St Petersburg 2013
The 21st century was well launched when we visited Russia in the Spring of 2013. It surprised us that the cities we visited, Moscow and St. Petersburg, seemed so tied to the past, albeit in very different ways; Moscow to a more recent past, St. Petersburg, more distant, but neither fully present in the modern world.
Moscow seemed oppressively trapped in Stalinist heaviness. The dour, blocky architecture of the housing developments, the Duma, the Lubyanka and the neo-baroque coldness of the Seven Sisters, their stones exuding an atmosphere of paranoia and repression, made the days seem gray, even though the weather was mild and sunny. The gilded domes, opulent cathedrals, the artistic and cultural treasures felt hidden behind these concrete barriers, off limits to the regular populace, the workers, the religious. The marvelous and startling exception: the Metro. Magically bright, filled with glorious mosaics, bronze sculptures, and massive chandeliers, with marble floors clean enough to eat off, it seemed one of the few real gifts offered the ordinary citizenry. We saw very few beggars, no obvious evidence of inequity but we felt it. We learned of the difficulty in obtaining housing, the crowding, the disproportionate distribution of wealth and the political repression, but Moscow has a bland and impenetrable facade. We saw no evidence of the billionaires either (there are 99 in Russia and 70 live in Moscow), but Muscovites obviously yearn for the modern: when the first McDonalds opened in 1990, 5,000 people waited all night to be admitted.
St Petersburg, beautiful and elegant, was immediately more inviting. We admired its grand avenues, its freshly painted ornate and palatial public buildings and the lovely canals bisecting the city. Our guides proudly told us it was “the Venice of the North” and we agreed. The churches! The cathedrals! The island fortresses! Inescapably, though, it is a reminder of and monument to the Czars.

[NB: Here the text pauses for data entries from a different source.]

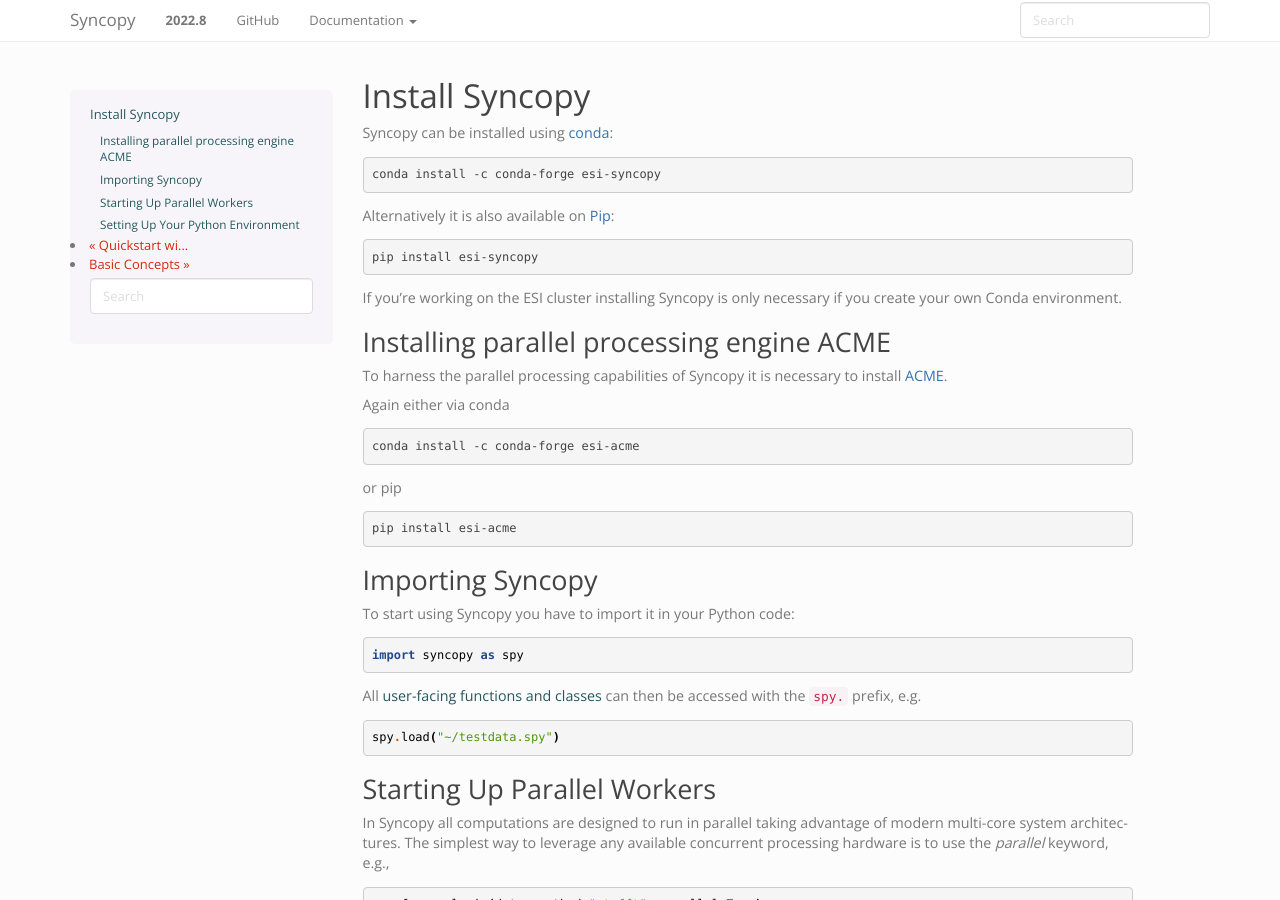
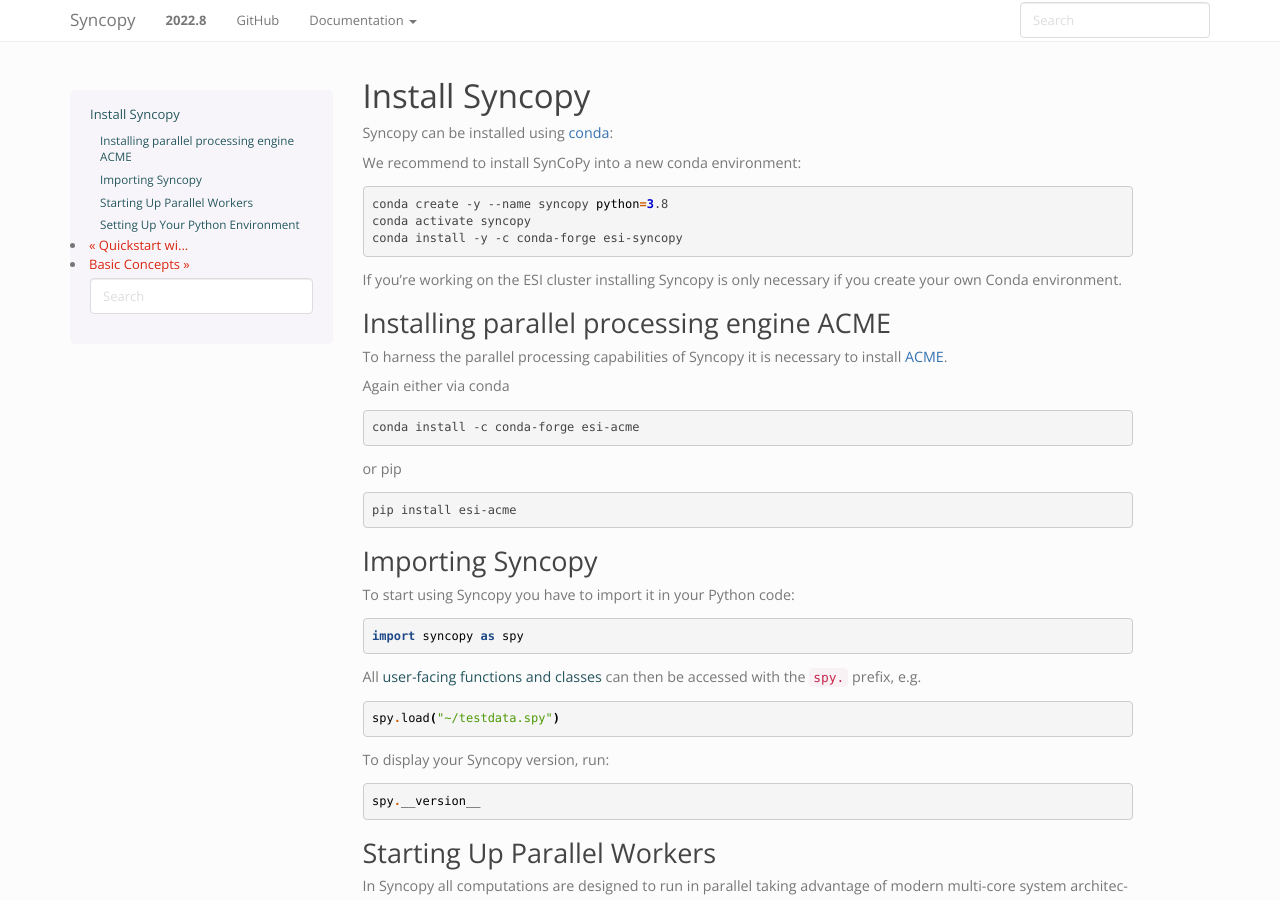
Before and after one commit to esi-neuroscience/syncopy, a Sphinx documentation site: the page built from doc/source/setup.rst, in a window 1280 px wide and 900 px high. Built offline with Sphinx 7.4.7, drawn with Linux system fonts in a browser that asks for light colours; the version number is read from the project's files by our own code.

Commit message:
NEW: Update install instructions in user doc, now consistent with repo README file.

```diff
--- a/doc/source/setup.rst
+++ b/doc/source/setup.rst
@@ -3,15 +3,14 @@
 
 Syncopy can be installed using `conda <https://anaconda.org>`_:
 
-.. code-block:: bash
-
-    conda install -c conda-forge esi-syncopy
-
-Alternatively it is also available on `Pip <https://pypi.org/project/pip/>`_:
+We recommend to install SynCoPy into a new conda environment:
 
 .. code-block:: bash
 
-    pip install esi-syncopy
+   conda create -y --name syncopy python=3.8
+   conda activate syncopy
+   conda install -y -c conda-forge esi-syncopy
+
 
 If you're working on the ESI cluster installing Syncopy is only necessary if
 you create your own Conda environment.
@@ -52,6 +51,14 @@
 .. code-block:: python
 
     spy.load("~/testdata.spy")
+
+
+To display your Syncopy version, run:
+
+.. code-block:: python
+
+    spy.__version__
+
 
 .. _start_parallel:
 
```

Every attraction reflects their wealth and centrality, with the Romanoffs especially on offer for their visitors veneration. Though St Petersberg was spotlessly clean and its population so much more chic than Moscow’s, we saw evidence of poverty and disarray. And the echoes of the staggering inequity that prompted the Revolution knocked you sideways when visiting the summer residences of the Czars. The Baroque and overwhelmingly opulent Catherine Palace and Versailles-like gardens with their grand cascade of fountains stressed the alternate reality inhabited by the staggeringly wealthy and the desperately poor.
That failed experiment of social justice and equality, sadly so much less interesting and seductive than this gorgeous display of excess.
Then and now: so different and yet not.
Eda Rak, 2020